The first cars were created in 1956 on Chevrolet platforms and designed to resemble the 1955 and 1956 Cadillac Eldorado. The name ‘El Morocco‘ was from a popular Manhattan night club and had similarities to the name ‘El Dorado’.
The 1956 El Moroco’s featured body panels made of fiberglass. A host of trim parts and designed were borrowed from Willys, Dodge and Kaiser-Frazer to complete the package
Cars were purchased from Detroit’s Don McCoullagh Chevrolet at $50 over cost, and Allender used off-the-shelf parts wherever possible. The 1956 El Morocco included a Kaiser-Frazer horn button for its hood medallion, ’55 Willys dash panels for the door top saddle moldings and '55-'56 Dodge Coronet taillights mounted side-by-side above faux exhaust ports that resembled those used on the real Biarritz. The front bumpers included fiberglass reinforced ‘Dagmars’ made from reversed ’37 Dodge headlight shells and the rear fins were edged with trim supposedly sourced from a 1955 Ford.
How did Allender get to customizing Chevies for resale? He was a resale artist. He started his business career and fortunes by pitching fabrics for sale, he would cut off samples of cloths, then take them around and pitch his sales prices. Getting the contract, he'd go back, purchase at wholesale, and sell retail and pocket some profit, and build his business to the point he bought army surplus parachutes, and sold them back to the army at a huge gouging profit. He got into a lot of trouble for that, had to testify before Congress that he wasn't a crook.

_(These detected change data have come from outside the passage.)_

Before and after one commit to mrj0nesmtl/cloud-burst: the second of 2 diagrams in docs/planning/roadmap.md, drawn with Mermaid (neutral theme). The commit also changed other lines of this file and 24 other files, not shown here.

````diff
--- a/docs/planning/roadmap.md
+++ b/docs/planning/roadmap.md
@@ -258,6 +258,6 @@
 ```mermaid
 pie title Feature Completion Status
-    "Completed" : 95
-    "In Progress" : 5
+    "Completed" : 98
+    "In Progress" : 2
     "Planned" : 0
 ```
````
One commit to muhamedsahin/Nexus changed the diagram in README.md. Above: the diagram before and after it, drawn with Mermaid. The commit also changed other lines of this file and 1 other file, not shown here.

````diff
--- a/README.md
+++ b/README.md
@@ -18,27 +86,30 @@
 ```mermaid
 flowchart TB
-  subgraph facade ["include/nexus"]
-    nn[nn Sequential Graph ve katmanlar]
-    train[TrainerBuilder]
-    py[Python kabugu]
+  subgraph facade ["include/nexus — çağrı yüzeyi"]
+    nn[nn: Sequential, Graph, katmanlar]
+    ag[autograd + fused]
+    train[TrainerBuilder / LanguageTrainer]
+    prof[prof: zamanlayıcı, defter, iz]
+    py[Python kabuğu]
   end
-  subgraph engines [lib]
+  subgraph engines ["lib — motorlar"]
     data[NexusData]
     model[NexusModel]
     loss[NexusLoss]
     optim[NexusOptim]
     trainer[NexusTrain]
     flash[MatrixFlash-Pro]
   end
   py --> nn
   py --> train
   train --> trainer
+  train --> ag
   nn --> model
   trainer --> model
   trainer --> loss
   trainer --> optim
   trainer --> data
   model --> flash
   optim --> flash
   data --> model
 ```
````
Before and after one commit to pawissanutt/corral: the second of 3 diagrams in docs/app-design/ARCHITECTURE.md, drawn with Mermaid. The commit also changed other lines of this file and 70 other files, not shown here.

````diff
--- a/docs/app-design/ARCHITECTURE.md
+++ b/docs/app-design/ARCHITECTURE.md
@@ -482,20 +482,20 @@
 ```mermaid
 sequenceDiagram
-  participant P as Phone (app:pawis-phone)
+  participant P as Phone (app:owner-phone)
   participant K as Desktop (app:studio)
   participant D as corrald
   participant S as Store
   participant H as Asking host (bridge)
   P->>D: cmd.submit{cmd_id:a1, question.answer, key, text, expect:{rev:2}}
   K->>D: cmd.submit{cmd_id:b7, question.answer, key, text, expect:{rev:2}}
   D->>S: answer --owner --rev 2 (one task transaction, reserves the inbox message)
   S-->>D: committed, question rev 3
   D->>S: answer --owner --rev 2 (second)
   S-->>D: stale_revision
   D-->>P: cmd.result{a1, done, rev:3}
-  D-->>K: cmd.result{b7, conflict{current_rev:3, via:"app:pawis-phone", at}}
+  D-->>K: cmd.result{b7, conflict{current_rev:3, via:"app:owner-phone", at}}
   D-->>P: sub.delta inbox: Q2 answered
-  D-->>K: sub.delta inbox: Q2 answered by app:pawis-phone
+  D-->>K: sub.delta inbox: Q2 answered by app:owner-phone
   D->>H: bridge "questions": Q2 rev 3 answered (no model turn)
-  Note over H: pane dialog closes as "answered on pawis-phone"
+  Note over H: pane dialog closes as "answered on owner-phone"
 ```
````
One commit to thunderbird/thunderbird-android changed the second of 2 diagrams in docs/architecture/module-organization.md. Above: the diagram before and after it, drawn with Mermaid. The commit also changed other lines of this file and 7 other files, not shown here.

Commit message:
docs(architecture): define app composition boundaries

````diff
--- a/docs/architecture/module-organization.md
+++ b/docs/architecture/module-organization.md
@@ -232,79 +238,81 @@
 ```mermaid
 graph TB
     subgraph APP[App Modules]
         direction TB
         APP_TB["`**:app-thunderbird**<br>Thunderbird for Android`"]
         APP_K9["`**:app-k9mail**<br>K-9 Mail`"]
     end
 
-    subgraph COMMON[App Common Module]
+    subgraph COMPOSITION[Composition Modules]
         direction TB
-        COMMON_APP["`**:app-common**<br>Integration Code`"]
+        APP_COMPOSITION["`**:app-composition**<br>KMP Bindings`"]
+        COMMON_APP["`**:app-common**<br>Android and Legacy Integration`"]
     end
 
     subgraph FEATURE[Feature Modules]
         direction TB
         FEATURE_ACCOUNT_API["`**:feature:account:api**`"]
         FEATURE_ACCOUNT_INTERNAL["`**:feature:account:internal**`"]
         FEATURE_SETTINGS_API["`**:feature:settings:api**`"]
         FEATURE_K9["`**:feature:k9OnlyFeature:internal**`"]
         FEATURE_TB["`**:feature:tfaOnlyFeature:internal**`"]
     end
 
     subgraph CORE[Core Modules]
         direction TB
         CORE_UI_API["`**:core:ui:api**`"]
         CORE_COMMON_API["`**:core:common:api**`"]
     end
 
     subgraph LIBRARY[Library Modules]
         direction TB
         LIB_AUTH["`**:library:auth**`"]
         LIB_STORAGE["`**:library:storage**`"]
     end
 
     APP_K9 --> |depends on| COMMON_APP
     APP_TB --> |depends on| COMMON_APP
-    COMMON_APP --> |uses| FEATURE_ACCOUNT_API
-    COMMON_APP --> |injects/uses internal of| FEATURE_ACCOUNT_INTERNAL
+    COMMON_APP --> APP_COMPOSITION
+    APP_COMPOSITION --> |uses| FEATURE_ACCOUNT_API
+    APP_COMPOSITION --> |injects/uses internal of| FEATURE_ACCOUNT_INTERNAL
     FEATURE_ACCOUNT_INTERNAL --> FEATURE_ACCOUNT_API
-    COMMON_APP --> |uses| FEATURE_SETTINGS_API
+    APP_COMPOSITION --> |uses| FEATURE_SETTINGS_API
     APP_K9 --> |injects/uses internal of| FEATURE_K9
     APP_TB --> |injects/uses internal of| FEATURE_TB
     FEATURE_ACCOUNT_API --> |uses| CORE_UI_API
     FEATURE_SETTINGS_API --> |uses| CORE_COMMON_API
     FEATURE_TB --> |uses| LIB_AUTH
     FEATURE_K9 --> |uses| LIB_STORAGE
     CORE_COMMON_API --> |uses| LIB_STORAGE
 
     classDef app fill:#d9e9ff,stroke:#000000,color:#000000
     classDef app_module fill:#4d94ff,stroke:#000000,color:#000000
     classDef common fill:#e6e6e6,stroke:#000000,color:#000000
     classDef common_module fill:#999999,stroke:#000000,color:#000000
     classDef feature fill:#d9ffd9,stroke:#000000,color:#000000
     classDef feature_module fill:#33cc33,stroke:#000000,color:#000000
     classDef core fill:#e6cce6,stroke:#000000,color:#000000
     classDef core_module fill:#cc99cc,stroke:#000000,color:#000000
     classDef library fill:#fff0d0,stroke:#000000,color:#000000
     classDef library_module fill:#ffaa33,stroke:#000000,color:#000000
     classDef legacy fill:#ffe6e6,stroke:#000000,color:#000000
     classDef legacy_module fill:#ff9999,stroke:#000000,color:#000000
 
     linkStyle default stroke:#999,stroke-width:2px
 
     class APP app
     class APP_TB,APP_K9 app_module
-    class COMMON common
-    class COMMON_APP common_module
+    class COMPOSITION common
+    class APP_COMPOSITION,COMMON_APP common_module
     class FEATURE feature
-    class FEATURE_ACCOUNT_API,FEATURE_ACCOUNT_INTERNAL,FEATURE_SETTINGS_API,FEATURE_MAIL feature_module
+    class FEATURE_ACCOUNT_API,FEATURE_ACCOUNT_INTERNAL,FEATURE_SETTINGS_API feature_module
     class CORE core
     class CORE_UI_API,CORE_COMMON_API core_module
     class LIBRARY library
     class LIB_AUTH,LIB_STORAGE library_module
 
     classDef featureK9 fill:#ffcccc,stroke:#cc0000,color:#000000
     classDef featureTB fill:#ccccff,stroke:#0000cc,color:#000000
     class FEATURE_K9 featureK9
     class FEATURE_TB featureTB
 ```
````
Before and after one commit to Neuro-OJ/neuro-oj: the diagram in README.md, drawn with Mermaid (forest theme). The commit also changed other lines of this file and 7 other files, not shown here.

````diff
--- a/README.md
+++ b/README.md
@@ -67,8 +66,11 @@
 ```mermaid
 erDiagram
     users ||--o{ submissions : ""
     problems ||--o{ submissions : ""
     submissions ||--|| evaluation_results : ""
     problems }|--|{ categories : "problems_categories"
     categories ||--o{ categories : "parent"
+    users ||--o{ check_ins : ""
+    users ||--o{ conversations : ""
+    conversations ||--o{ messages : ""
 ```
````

Three El Moroccos were at Dick Clarks "57 Heaven" in Branson Missouri